Supplied information below:
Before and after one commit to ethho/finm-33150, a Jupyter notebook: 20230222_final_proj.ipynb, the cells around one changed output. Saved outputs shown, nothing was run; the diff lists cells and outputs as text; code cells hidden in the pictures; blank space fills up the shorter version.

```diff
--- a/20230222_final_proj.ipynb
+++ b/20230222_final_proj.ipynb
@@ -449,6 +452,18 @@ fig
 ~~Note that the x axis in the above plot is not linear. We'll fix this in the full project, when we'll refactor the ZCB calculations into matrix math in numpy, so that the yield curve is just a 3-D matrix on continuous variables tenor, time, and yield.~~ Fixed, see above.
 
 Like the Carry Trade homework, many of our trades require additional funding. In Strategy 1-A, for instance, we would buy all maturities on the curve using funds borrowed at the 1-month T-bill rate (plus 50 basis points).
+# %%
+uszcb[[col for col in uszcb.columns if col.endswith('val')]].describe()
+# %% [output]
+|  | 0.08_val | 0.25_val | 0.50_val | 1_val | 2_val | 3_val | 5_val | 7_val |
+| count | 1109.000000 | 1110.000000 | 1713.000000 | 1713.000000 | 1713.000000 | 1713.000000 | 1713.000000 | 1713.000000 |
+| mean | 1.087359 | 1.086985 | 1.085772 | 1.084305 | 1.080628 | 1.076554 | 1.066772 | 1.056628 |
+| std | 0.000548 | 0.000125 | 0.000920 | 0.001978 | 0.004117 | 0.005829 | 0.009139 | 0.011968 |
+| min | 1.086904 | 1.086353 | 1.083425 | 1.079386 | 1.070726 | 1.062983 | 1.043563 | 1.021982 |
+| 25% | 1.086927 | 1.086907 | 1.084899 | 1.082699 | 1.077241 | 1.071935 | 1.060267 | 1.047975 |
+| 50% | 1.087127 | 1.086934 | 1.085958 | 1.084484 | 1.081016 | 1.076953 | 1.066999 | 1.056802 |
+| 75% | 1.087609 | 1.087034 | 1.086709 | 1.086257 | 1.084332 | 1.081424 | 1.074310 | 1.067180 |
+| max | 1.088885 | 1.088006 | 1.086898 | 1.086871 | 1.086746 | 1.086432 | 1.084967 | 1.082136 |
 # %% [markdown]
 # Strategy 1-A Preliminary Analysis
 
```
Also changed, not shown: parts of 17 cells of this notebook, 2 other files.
End of Supplied information.
◆ Work item ◆
For this exercise, restate each of the entries without any deviation.

◆ Answer to this problem ◆
Before and after one commit to ethho/finm-33150, a Jupyter notebook: 20230222_final_proj.ipynb, the cells around one changed output. Saved outputs shown, nothing was run; the diff lists cells and outputs as text; code cells hidden in the pictures; blank space fills up the shorter version.

```diff
--- a/20230222_final_proj.ipynb
+++ b/20230222_final_proj.ipynb
@@ -449,6 +452,18 @@ fig
 ~~Note that the x axis in the above plot is not linear. We'll fix this in the full project, when we'll refactor the ZCB calculations into matrix math in numpy, so that the yield curve is just a 3-D matrix on continuous variables tenor, time, and yield.~~ Fixed, see above.
 
 Like the Carry Trade homework, many of our trades require additional funding. In Strategy 1-A, for instance, we would buy all maturities on the curve using funds borrowed at the 1-month T-bill rate (plus 50 basis points).
+# %%
+uszcb[[col for col in uszcb.columns if col.endswith('val')]].describe()
+# %% [output]
+|  | 0.08_val | 0.25_val | 0.50_val | 1_val | 2_val | 3_val | 5_val | 7_val |
+| count | 1109.000000 | 1110.000000 | 1713.000000 | 1713.000000 | 1713.000000 | 1713.000000 | 1713.000000 | 1713.000000 |
+| mean | 1.087359 | 1.086985 | 1.085772 | 1.084305 | 1.080628 | 1.076554 | 1.066772 | 1.056628 |
+| std | 0.000548 | 0.000125 | 0.000920 | 0.001978 | 0.004117 | 0.005829 | 0.009139 | 0.011968 |
+| min | 1.086904 | 1.086353 | 1.083425 | 1.079386 | 1.070726 | 1.062983 | 1.043563 | 1.021982 |
+| 25% | 1.086927 | 1.086907 | 1.084899 | 1.082699 | 1.077241 | 1.071935 | 1.060267 | 1.047975 |
+| 50% | 1.087127 | 1.086934 | 1.085958 | 1.084484 | 1.081016 | 1.076953 | 1.066999 | 1.056802 |
+| 75% | 1.087609 | 1.087034 | 1.086709 | 1.086257 | 1.084332 | 1.081424 | 1.074310 | 1.067180 |
+| max | 1.088885 | 1.088006 | 1.086898 | 1.086871 | 1.086746 | 1.086432 | 1.084967 | 1.082136 |
 # %% [markdown]
 # Strategy 1-A Preliminary Analysis
 
```
Also changed, not shown: parts of 17 cells of this notebook, 2 other files.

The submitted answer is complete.